  13. There are a number of other reasons why I conclude that Mr. Padda’s case as to the alleged agreement is unsustainable. Chief amongst those is the fact that, as Mr. Lakhanpal identified, any agreement reached with Mr. Padda would have needed to be put in writing, just as the Settlement Agreement was on 9th October 2008. This alleged agreement was not put in writing and indeed it was not even asserted by Forest until their letter of 23rd January 2009 which was eight days after the alleged agreement, and just before the hearing of this Part 24 application. If Forest had obtained such a hugely beneficial agreement from Mr. Lakhanpal on 15th January, then in my judgment it is inconceivable that they would not have recorded it in writing straightaway.

  14. For all those reasons, I therefore reject the suggestion that some other settlement agreement was reached on 15th January 2009. Thus the position is that:

(a) Forest are in breach of the existing Settlement Agreement; and

(b) Able are entitled to judgment for the unpaid balance due under that Settlement Agreement, and pursuant to the original Adjudicator’s decision.

  1. Accordingly, Able are entitled to judgment pursuant to CPR Part 24 in the sum of £100,000. There is a claim for interest in accordance with the Late Payment of Commercial Debts (Interest) Act 1998 at a rate of 8% over base. It seems to me that, as a matter of discretion, I should permit that claim. This is just the sort of case which that Act was designed to cover: a debt which is agreed to be overdue and where there is no reason whatsoever for its non-payment. Furthermore, in circumstances like this, where cash flow is so important, it is necessary for the courts to utilise the 1998 Act, wherever appropriate, to arrive at a significant rate of interest. That claim gives rise to an interest amount of £613.69. Accordingly there will be judgment for Able in the total sum of £100,613.69.
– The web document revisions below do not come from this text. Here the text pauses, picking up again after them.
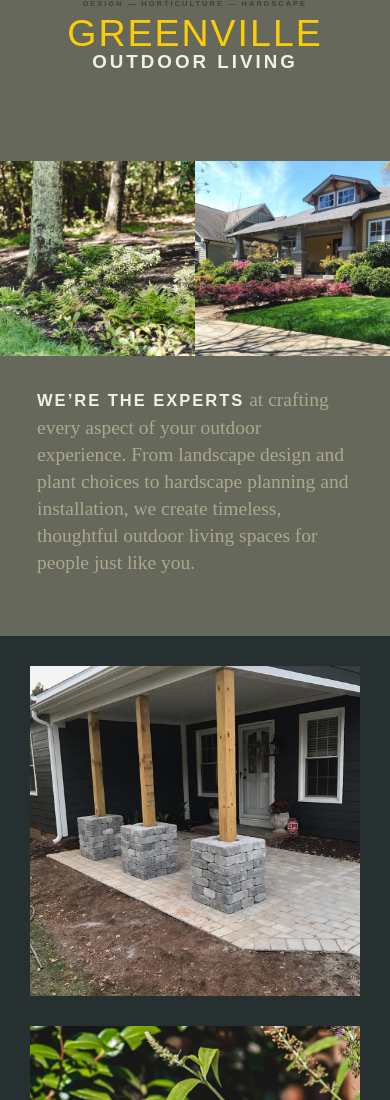
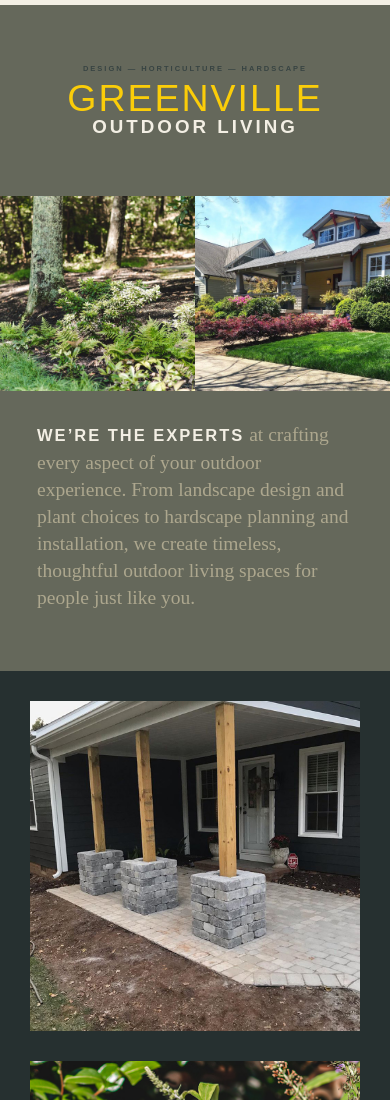
Before and after one commit to blankenship/gvlol, a plain HTML site: page index.html in a window 390 px wide. Shown: the top 1100 px of the page. Drawn offline with Linux system fonts and the light colour scheme; a web font is replaced by a local one.

Commit message:
Update @style.css

```diff
--- a/@style.css
+++ b/@style.css
@@ -339,6 +339,12 @@ section#about p {
 
 @media (min-width: 100px) and (max-width: 900px) {
 
+
+    header {
+        border-top: 5px solid #f3efe4;
+        padding: 4em 0;
+    }
+
     h1 {
         font: 700 1.25rem/1.25rem futura-pt, sans-serif;
         letter-spacing: 3px;
```
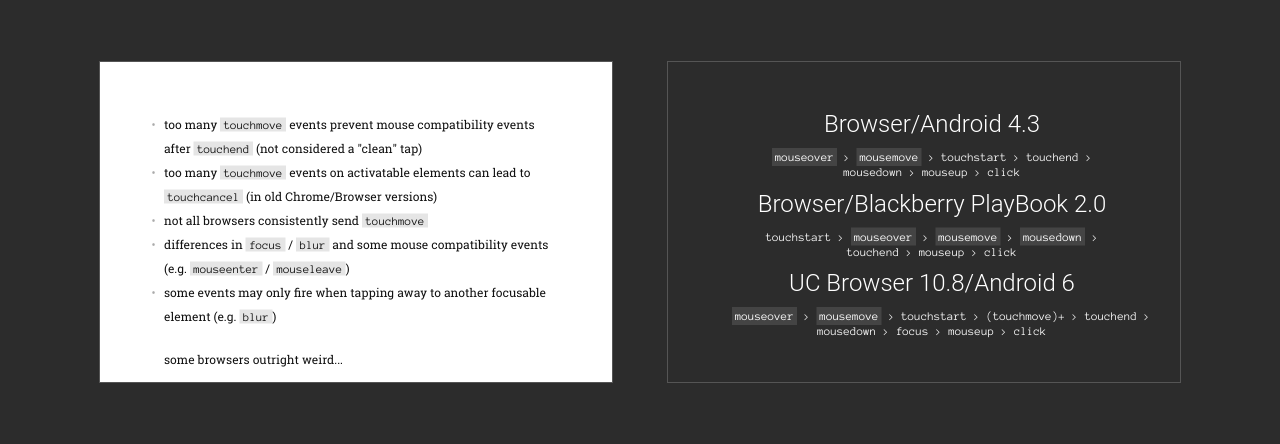
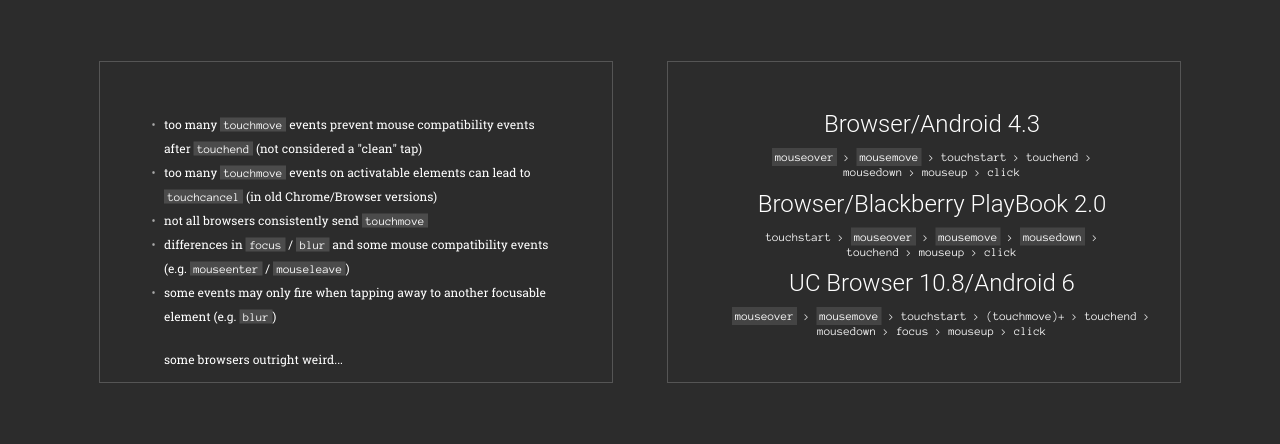
Before and after one commit to patrickhlauke/getting-touchy-presentation, a website: page index.html in a window 1280 px wide. Shown: the part 5915-6359 px from the top of the page. Drawn offline with Linux system fonts and the light colour scheme.

Commit message:
Calmer styles for listings

```diff
--- a/shower/themes/redux/styles/overrides.css
+++ b/shower/themes/redux/styles/overrides.css
@@ -86,6 +86,8 @@
 
 .slide.listing {
 	text-align: left;
+	background-color: #2c2c2c;
+	color: #fff;
 }
 
 .slide.impact,
@@ -164,7 +166,10 @@
 
 .slide.statement kbd,
 .slide.statement code,
-.slide.statement samp {
+.slide.statement samp,
+.slide.listing kbd,
+.slide.listing code,
+.slide.listing samp {
 	background: rgba(255,255,255,.15);
 }
 
```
That leaves the question of costs. In accordance with the principles set out in Gray & Sons Builders (Bedford) Ltd. v. Essential Box Co. Ltd[2006] EWHC 2520 (TCC) I conclude that this is a case in which Able are entitled to costs on the indemnity basis. Forest had and have no defence to this claim and have put Able to extensive costs in order to recover sums which Forest agreed to pay as long ago as last October. This is therefore a case in which an order pursuant to the indemnity costs regime is entirely appropriate. In addition, I note that the Settlement Agreement entitled Able to ‘full costs’ in these circumstances (see paragraph 5 above), which I would also take to mean indemnity costs. I require Able to provide a bill of costs within the next seven days so that I can assess the costs due. That sum will then be added to the judgment sum.